After twenty-eight years, Chernobyl remains a ‘ticking time bomb’


We, all of us, have a problem with keeping things in mind, with remembering what it is important to remember, while allowing other things that might have seemed important at the time to fade. We can, perhaps, be forgiven for such lapses of recollection. We are, after all, bombarded 24/7 with an unprecedented flood of information, from every corner of the globe.
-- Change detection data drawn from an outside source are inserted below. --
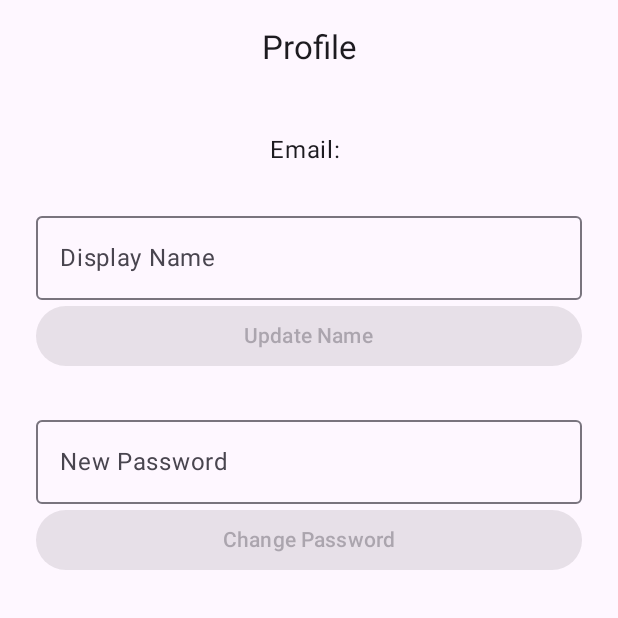
After one commit to ta-mac/CommunityPolls, an Android app built with Jetpack Compose: the ProfileScreen screen opened through its navigation route, on a phone screen of 412 x 824 dp, the top half of it. The commit adds this screen. Run offline under Robolectric (Android 15) with nearby library versions, the phone set to English and light mode, and no system bars; our stand-ins replace Firebase (no records; nobody signed in at launch, a user with empty details on screens opened directly).

Commit message:
More UI updates made. Added profile icon and profile screen to edit user name and change password. Also added a Forgot password feature.

```diff
--- a/app/build.gradle.kts
+++ b/app/build.gradle.kts
@@ -96,4 +96,8 @@ dependencies {
 
     // Firebase Performance Monitoring
     implementation("com.google.firebase:firebase-perf-ktx:20.5.1") // latest at time of writing
+
+    //Profile Picture
+    implementation("io.coil-kt:coil-compose:2.5.0")
+
 }
--- a/app/src/main/java/com/example/communitypolls/data/auth/AuthRepository.kt
+++ b/app/src/main/java/com/example/communitypolls/data/auth/AuthRepository.kt
@@ -3,20 +3,21 @@ package com.example.communitypolls.data.auth
 import com.example.communitypolls.model.AppUser
 import kotlinx.coroutines.flow.Flow
 
-// Result wrapper for auth operations
 sealed interface AuthResult {
     data class Success(val user: AppUser) : AuthResult
     data class Error(val message: String) : AuthResult
 }
 
-// Contract the UI will use (no Firebase types here)
 interface AuthRepository {
-    /** Emits the current user, or null when signed out. */
     val currentUser: Flow<AppUser?>
 
     suspend fun signUp(email: String, password: String, displayName: String): AuthResult
     suspend fun signIn(email: String, password: String): AuthResult
     suspend fun signInAnonymously(): AuthResult
     suspend fun signOut()
-    suspend fun refreshRole(): AppUser? // re-fetch role/profile if needed
+    suspend fun refreshRole(): AppUser?
+    suspend fun resetPassword(email: String): AuthResult //New
+    suspend fun updateDisplayName(name: String)//New
+    suspend fun changePassword(newPassword: String)//New
+
 }
--- a/app/src/main/java/com/example/communitypolls/ui/navigation/AppNav.kt
+++ b/app/src/main/java/com/example/communitypolls/ui/navigation/AppNav.kt
@@ -19,6 +19,10 @@ import com.example.communitypolls.ui.polls.PollVoteRoute
 import com.example.communitypolls.ui.screens.*
 import com.example.communitypolls.ui.sugg.SuggestPollRoute
 import com.example.communitypolls.ui.sugg.AdminSuggRoute
+import com.example.communitypolls.ui.screens.HomeUserScreen
+import com.example.communitypolls.ui.screens.HomeAdminScreen
+import com.example.communitypolls.ui.screens.HomeGuestScreen
+
 
 sealed class Route(val route: String) {
     object Welcome : Route("welcome")
@@ -33,6 +37,8 @@ sealed class Route(val route: String) {
     object PollEdit : Route("poll_edit/{pollId}")
     object Suggest : Route("suggest")
     object SuggestionsAdmin : Route("suggestions_admin")
+    object Profile : Route("profile")
+
 }
 
 @Composable
@@ -62,9 +68,11 @@ fun AppNav() {
                 loading = state.loading,
                 error = state.error,
                 onSubmit = authVm::signIn,
-                onGoToSignUp = { nav.navigate(Route.SignUp.route) }
+                onGoToSignUp = { nav.navigate(Route.SignUp.route) },
+                onResetPassword = authVm::resetPassword //New feature
             )
         }
+
 
         composable(Route.SignUp.route) {
             LaunchedEffect(user) { if (user != null) navigateToRoleHome(nav, user.role) }
@@ -89,6 +97,7 @@ fun AppNav() {
 
         composable(Route.HomeUser.route) {
             HomeUserScreen(
+                navController = nav,
                 onSignOut = {
                     authVm.signOut()
                     nav.navigate(Route.Welcome.route) { popUpTo(Route.Welcome.route) { inclusive = true } }
@@ -169,6 +178,17 @@ fun AppNav() {
         composable(Route.SuggestionsAdmin.route) {
             AdminSuggRoute(onClose = { nav.popBackStack() })
         }
+
+        composable(Route.Profile.route) {
+            ProfileScreen(
+                user = state.user,
+                error = state.error,
+                loading = state.loading,
+                onUpdateName = { newName -> authVm.updateDisplayName(newName) },
+                onChangePassword = { newPassword -> authVm.changePassword(newPassword) }
+            )
+        }
+
     }
 }
 
--- a/app/src/main/java/com/example/communitypolls/ui/screens/HomeScreens.kt
+++ b/app/src/main/java/com/example/communitypolls/ui/screens/HomeScreens.kt
@@ -2,7 +2,6 @@
 
 package com.example.communitypolls.ui.screens
 
-import androidx.compose.foundation.background
 import androidx.compose.foundation.layout.*
 import androidx.compose.foundation.shape.RoundedCornerShape
 import androidx.compose.material.icons.Icons
@@ -13,29 +12,67 @@ import androidx.compose.material3.*
 import androidx.compose.runtime.*
 import androidx.compose.ui.Alignment
 import androidx.compose.ui.Modifier
-import androidx.compose.ui.draw.shadow
-import androidx.compose.ui.graphics.Color
-import androidx.compose.ui.text.font.FontWeight
 import androidx.compose.ui.unit.dp
+import androidx.navigation.NavController
 import com.example.communitypolls.ui.ServiceLocator
 import com.example.communitypolls.ui.polls.PollListRoute
 import com.example.communitypolls.ui.polls.PollSort
 import kotlinx.coroutines.launch
+import com.google.firebase.auth.FirebaseAuth
+import coil.compose.AsyncImage
+import androidx.compose.ui.unit.dp
+import androidx.compose.ui.draw.clip
+import androidx.compose.foundation.shape.CircleShape
+
 
 /* ---------------------------- SHARED TOP BAR ---------------------------- */
 
+
 @Composable
 private fun PollsTopBar(
+    navController: NavController,
     onSuggestClick: () -> Unit,
     onSortClick: () -> Unit,
     sort: PollSort,
-    onSignOut: () -> Unit,
+    displayName: String?,
+    email: String?,
     showSort: Boolean = true,
     suggestLabel: String = "Suggest"
 ) {
-    TopAppBar(
-        title = { Text("Polls", style = MaterialTheme.typography.titleLarge) },
-        actions = {
+    Column(modifier = Modifier.fillMaxWidth()) {
+        Row(
+            modifier = Modifier
+                .fillMaxWidth()
+                .padding(horizontal = 16.dp, vertical = 8.dp),
+            horizontalArrangement = Arrangement.SpaceBetween,
+            verticalAlignment = Alignment.CenterVertically
+        ) {
+            Column {
+                if (!displayName.isNullOrBlank()) {
+                    Text(text = displayName, style = MaterialTheme.typography.titleMedium)
+                }
+                if (!email.isNullOrBlank()) {
+                    Text(text = email, style = MaterialTheme.typography.bodySmall)
+                }
+            }
+
+            IconButton(onClick = { navController.navigate("profile") }) {
+                Icon(
+                    imageVector = Icons.Default.Person,
+                    contentDescription = "Profile",
+                    modifier = Modifier.size(32.dp)
+                )
+            }
+
+        }
+
+        Row(
+            modifier = Modifier
+                .fillMaxWidth()
+                .padding(horizontal = 16.dp, vertical = 6.dp),
+            horizontalArrangement = Arrangement.spacedBy(12.dp),
+            verticalAlignment = Alignment.CenterVertically
+        ) {
             AssistChip(
                 onClick = onSuggestClick,
                 label = { Text(suggestLabel) },
@@ -50,11 +87,8 @@ private fun PollsTopBar(
                     shape = RoundedCornerShape(50)
                 )
             }
-            TextButton(onClick = onSignOut) {
-                Text("Sign Out", style = MaterialTheme.typography.labelLarge)
-            }
         }
-    )
+    }
 }
 
 /* ------------------------------- GUEST ------------------------------- */
@@ -127,37 +161,28 @@ fun HomeGuestScreen(
 
 @Composable
 fun HomeUserScreen(
+    navController: NavController,
     onSignOut: () -> Unit,
     onPollClick: (String) -> Unit,
     onSuggestClick: () -> Unit
 ) {
     var sort by remember { mutableStateOf(PollSort.NEWEST) }
+    val user = FirebaseAuth.getInstance().currentUser
+    val displayName = user?.displayName ?: "User"
+    val email = user?.email ?: ""
 
     Scaffold(
         topBar = {
-            Row(
-                modifier = Modifier
-                    .fillMaxWidth()
-                    .padding(top = 12.dp, start = 16.dp, end = 16.dp),
-                horizontalArrangement = Arrangement.SpaceBetween,
-                verticalAlignment = Alignment.CenterVertically
-            ) {
-                AssistChip(
-                    onClick = onSuggestClick,
-                    label = { Text("Suggest Poll") },
-                    leadingIcon = { Icon(Icons.Default.Add, contentDescription = null) },
-                    shape = RoundedCornerShape(50)
-                )
-
-                AssistChip(
-                    onClick = {
-                        sort = if (sort == PollSort.NEWEST) PollSort.OLDEST else PollSort.NEWEST
-                    },
-                    label = { Text("Sort: ${if (sort == PollSort.NEWEST) "Newest" else "Oldest"}") },
-                    leadingIcon = { Icon(Icons.Default.Sort, contentDescription = null) },
-                    shape = RoundedCornerShape(50)
-                )
-            }
+            PollsTopBar(
+                navController = navController,
+                onSuggestClick = onSuggestClick,
+                onSortClick = {
+                    sort = if (sort == PollSort.NEWEST) PollSort.OLDEST else PollSort.NEWEST
+                },
+                sort = sort,
+                displayName = displayName,
+                email = email
+            )
         },
         bottomBar = {
             Box(
@@ -177,7 +202,6 @@ fun HomeUserScreen(
                 .padding(padding)
                 .fillMaxSize()
         ) {
-            // Poll list
             PollListRoute(
                 onPollClick = onPollClick,
                 showAdminActions = false,
@@ -188,9 +212,6 @@ fun HomeUserScreen(
         }
     }
 }
-
-
-
 
 /* ------------------------------- ADMIN ------------------------------- */
 
--- /dev/null
+++ b/app/src/main/java/com/example/communitypolls/ui/screens/ProfileScreen.kt
@@ -0,0 +1,90 @@
+package com.example.communitypolls.ui.screens
+
+import androidx.compose.foundation.layout.*
+import androidx.compose.material3.*
+import androidx.compose.runtime.*
+import androidx.compose.ui.Alignment
+import androidx.compose.ui.Modifier
+import androidx.compose.ui.graphics.Color
+import androidx.compose.ui.text.input.PasswordVisualTransformation
+import androidx.compose.ui.unit.dp
+import com.example.communitypolls.model.AppUser
+
+@OptIn(ExperimentalMaterial3Api::class)
+@Composable
+fun ProfileScreen(
+    user: AppUser?,
+    onUpdateName: (String) -> Unit,
+    onChangePassword: (String) -> Unit,
+    error: String?,
+    loading: Boolean
+) {
+    var name by remember { mutableStateOf(user?.displayName ?: "") }
+    var password by remember { mutableStateOf("") }
+
+    Scaffold(
+        topBar = {
+            CenterAlignedTopAppBar(
+                title = { Text("Profile", style = MaterialTheme.typography.titleLarge) }
+            )
+        }
+    ) { padding ->
+        Column(
+            modifier = Modifier
+                .padding(padding)
+                .padding(24.dp)
+                .fillMaxSize(),
+            verticalArrangement = Arrangement.Top,
+            horizontalAlignment = Alignment.CenterHorizontally
+        ) {
+            Text("Email: ${user?.email ?: "Unknown"}", style = MaterialTheme.typography.bodyLarge)
+
+            Spacer(modifier = Modifier.height(24.dp))
+
+            OutlinedTextField(
+                value = name,
+                onValueChange = { name = it },
+                label = { Text("Display Name") },
+                singleLine = true,
+                modifier = Modifier.fillMaxWidth()
+            )
+
+            Button(
+                onClick = { onUpdateName(name) },
+                modifier = Modifier.fillMaxWidth(),
+                enabled = name.isNotBlank()
+            ) {
+                Text("Update Name")
+            }
+
+            Spacer(modifier = Modifier.height(24.dp))
+
+            OutlinedTextField(
+                value = password,
+                onValueChange = { password = it },
+                label = { Text("New Password") },
+                singleLine = true,
+                visualTransformation = PasswordVisualTransformation(),
+                modifier = Modifier.fillMaxWidth()
+            )
+
+            Button(
+                onClick = { onChangePassword(password) },
+                modifier = Modifier.fillMaxWidth(),
+                enabled = password.length >= 6
+            ) {
+                Text("Change Password")
+            }
+
+            if (loading) {
+                Spacer(Modifier.height(16.dp))
+                CircularProgressIndicator()
+            }
+
+            error?.let {
+                Spacer(modifier = Modifier.height(16.dp))
+                Text(it, color = if (it.contains("updated")) Color.Green else Color.Red)
+            }
+        }
+    }
+}
```
Also changed, not shown: app/src/main/java/com/example/communitypolls/data/auth/FirebaseAuthRepository.kt (+31 -0 lines), app/src/main/java/com/example/communitypolls/ui/auth/AuthViewModel.kt (+53 -1 lines), app/src/main/java/com/example/communitypolls/ui/screens/SignInScreen.kt (+25 -33 lines).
On April 26, 1986 an explosion and fire at the Chernobyl Nuclear Power Plant in Ukraine, at that time under the control of the Soviet Union, released large quantities of radioactive particles into the atmosphere, which subsequently spread over much of the western USSR and Europe. It is estimated that over 200 times the amount of radiation released at Hiroshima and Nagasaki was spewed out of the nuclear reactor. It seemed almost unimaginable at the time. There are some who can still recall gazing into the sky over Ireland in the wake of the disaster, atavistically, as if the sky might suddenly show the very form of the angel of death in the clear, blue skies of the days that followed the explosion.

Aran Islands airflights - a lifeline, not a luxury
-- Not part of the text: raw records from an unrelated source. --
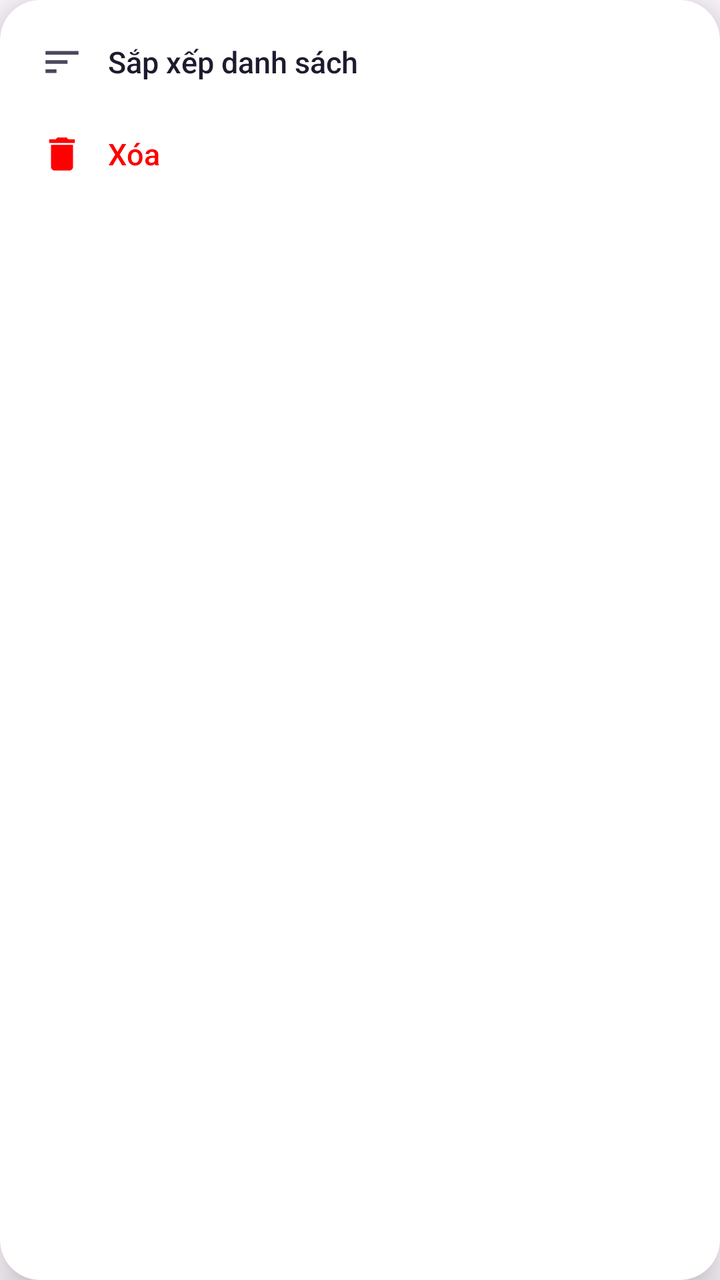
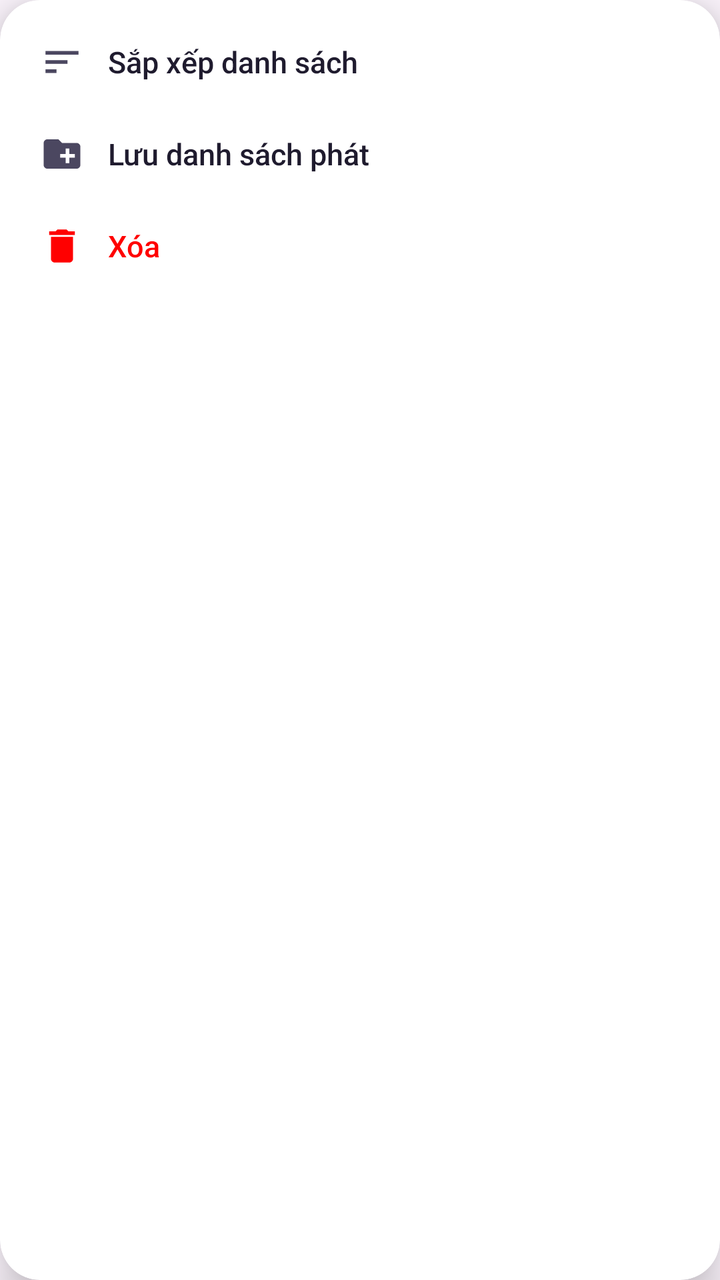

Before-and-after screenshots of an Android layout around one commit, followed by the original layout XML and the change that was made.
<!-- AndroidManifest.xml: application theme Theme.LocalMusic -->
<!-- res/layout/dialog_queue_options.xml -->
<?xml version="1.0" encoding="utf-8"?>
<androidx.cardview.widget.CardView xmlns:android="http://schemas.android.com/apk/res/android"
    xmlns:app="http://schemas.android.com/apk/res-auto"
    android:layout_width="236dp"
    android:layout_height="wrap_content"
    app:cardBackgroundColor="#FFFFFF"
    app:cardCornerRadius="20dp"
    app:cardElevation="12dp">

    <LinearLayout
        android:layout_width="match_parent"
        android:layout_height="wrap_content"
        android:orientation="vertical"
        android:padding="8dp">

        
        <LinearLayout
            android:id="@+id/btnQoSort"
            android:layout_width="match_parent"
            android:layout_height="wrap_content"
            android:background="?attr/selectableItemBackground"
            android:gravity="center_vertical"
            android:orientation="horizontal"
            android:padding="12dp">

            <ImageView
                android:layout_width="22dp"
                android:layout_height="22dp"
                android:src="@drawable/ic_q_sort" />

            <TextView
                android:layout_width="wrap_content"
                android:layout_height="wrap_content"
                android:layout_marginStart="12dp"
                android:fontFamily="sans-serif-medium"
                android:text="Sắp xếp danh sách"
                android:textColor="#1F1B2E"
                android:textSize="15sp" />
        </LinearLayout>

        
        <LinearLayout
            android:id="@+id/btnQoDelete"
            android:layout_width="match_parent"
            android:layout_height="wrap_content"
            android:background="?attr/selectableItemBackground"
            android:gravity="center_vertical"
            android:orientation="horizontal"
            android:padding="12dp">

            <ImageView
                android:layout_width="22dp"
                android:layout_height="22dp"
                android:src="@drawable/ic_delete" />

            <TextView
                android:layout_width="wrap_content"
                android:layout_height="wrap_content"
                android:layout_marginStart="12dp"
                android:fontFamily="sans-serif-medium"
                android:text="Xóa"
                android:textColor="#FF0000"
                android:textSize="15sp" />
        </LinearLayout>
    </LinearLayout>
</androidx.cardview.widget.CardView>
<!-- resources referenced by this layout -->
<resources>
  <!-- drawable ic_delete (drawable) -->
  <vector xmlns:android="http://schemas.android.com/apk/res/android"
      android:width="24dp" android:height="24dp"
      android:viewportWidth="24" android:viewportHeight="24"
      android:tint="#FF0000">
      <path android:fillColor="@android:color/white" android:pathData="M6,19c0,1.1 0.9,2 2,2h8c1.1,0 2,-0.9 2,-2V7H6v12zM19,4h-3.5l-1,-1h-5l-1,1H5v2h14V4z"/>
  </vector>
  <!-- drawable ic_q_sort (drawable) -->
  <?xml version="1.0" encoding="utf-8"?>
  <vector xmlns:android="http://schemas.android.com/apk/res/android"
      android:width="24dp"
      android:height="24dp"
      android:tint="#4B4760"
      android:viewportWidth="24"
      android:viewportHeight="24">
      <path
          android:fillColor="@android:color/white"
          android:pathData="M3,18h6v-2H3v2zM3,6v2h18V6H3zM3,13h12v-2H3v2z" />
  </vector>
  <style name="Theme.LocalMusic" parent="Theme.Material3.Light.NoActionBar">
          <item name="android:statusBarColor">@color/white</item>
          <item name="android:windowLightStatusBar">true</item>
          <item name="android:windowSplashScreenBackground">#000000</item>
          <item name="android:windowSplashScreenAnimatedIcon">@drawable/logo</item>
      </style>
  <color name="white">#FFFFFF</color>
  <!-- drawable logo: png bitmap (drawable, 82471 bytes) -->
</resources>

<!-- the commit's change to res/layout/dialog_queue_options.xml (unified diff, before → after) -->
@@ -40,6 +40,31 @@
 
         
         <LinearLayout
+            android:id="@+id/btnQoSave"
+            android:layout_width="match_parent"
+            android:layout_height="wrap_content"
+            android:background="?attr/selectableItemBackground"
+            android:gravity="center_vertical"
+            android:orientation="horizontal"
+            android:padding="12dp">
+
+            <ImageView
+                android:layout_width="22dp"
+                android:layout_height="22dp"
+                android:src="@drawable/ic_q_save" />
+
+            <TextView
+                android:layout_width="wrap_content"
+                android:layout_height="wrap_content"
+                android:layout_marginStart="12dp"
+                android:fontFamily="sans-serif-medium"
+                android:text="Lưu danh sách phát"
+                android:textColor="#1F1B2E"
+                android:textSize="15sp" />
+        </LinearLayout>
+
+        
+        <LinearLayout
             android:id="@+id/btnQoDelete"
             android:layout_width="match_parent"
             android:layout_height="wrap_content"
<!-- resource entries referenced after the edit -->
@@ -6,6 +6,18 @@
       android:viewportWidth="24" android:viewportHeight="24"
       android:tint="#FF0000">
       <path android:fillColor="@android:color/white" android:pathData="M6,19c0,1.1 0.9,2 2,2h8c1.1,0 2,-0.9 2,-2V7H6v12zM19,4h-3.5l-1,-1h-5l-1,1H5v2h14V4z"/>
+  </vector>
+  <!-- drawable ic_q_save (drawable) -->
+  <?xml version="1.0" encoding="utf-8"?>
+  <vector xmlns:android="http://schemas.android.com/apk/res/android"
+      android:width="24dp"
+      android:height="24dp"
+      android:tint="#4B4760"
+      android:viewportWidth="24"
+      android:viewportHeight="24">
+      <path
+          android:fillColor="@android:color/white"
+          android:pathData="M20,6h-8l-2,-2H4c-1.11,0 -1.99,0.89 -1.99,2L2,18c0,1.11 0.89,2 2,2h16c1.11,0 2,-0.89 2,-2V8c0,-1.11 -0.89,-2 -2,-2zM19,14h-3v3h-2v-3h-3v-2h3V9h2v3h3v2z" />
   </vector>
   <!-- drawable ic_q_sort (drawable) -->
   <?xml version="1.0" encoding="utf-8"?>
It is strangely easy to forget that Ireland is an island. Part of that comes from the fact that, unlike Britain, Spain, or Japan, we have no real naval tradition.

Yet if you want to leave Ireland, there are only two means - via sea or air. There are no roads to other nations, and no Channel Tunnel. It is then that our island status comes forcibly to mind, and we remember, as the old songs goes “we’re surrounded by water”.

For generations, the river acted as some form of suicide magnet


A river runs through it

Helicopters and Galway have always had a strange relationship. For a decade or so, the chopper was the preferred mode of transport for the moneyed classes who made their way to and from Ballybrit - the air above the city becoming almost as congested as the traffic lanes below.

However in recent years, the sound of a helicopter has taken on a more sombre resonance for the people of the city. Locals have become attuned to the sound and sight of the Sikorsky with its distinctive nose as it hovers above the city. In an era when news becomes instant, the sound of the helicopter, its beamlights focussed down on the city makes our social media light up with comments from people assuming that 'some poor person must in the water’.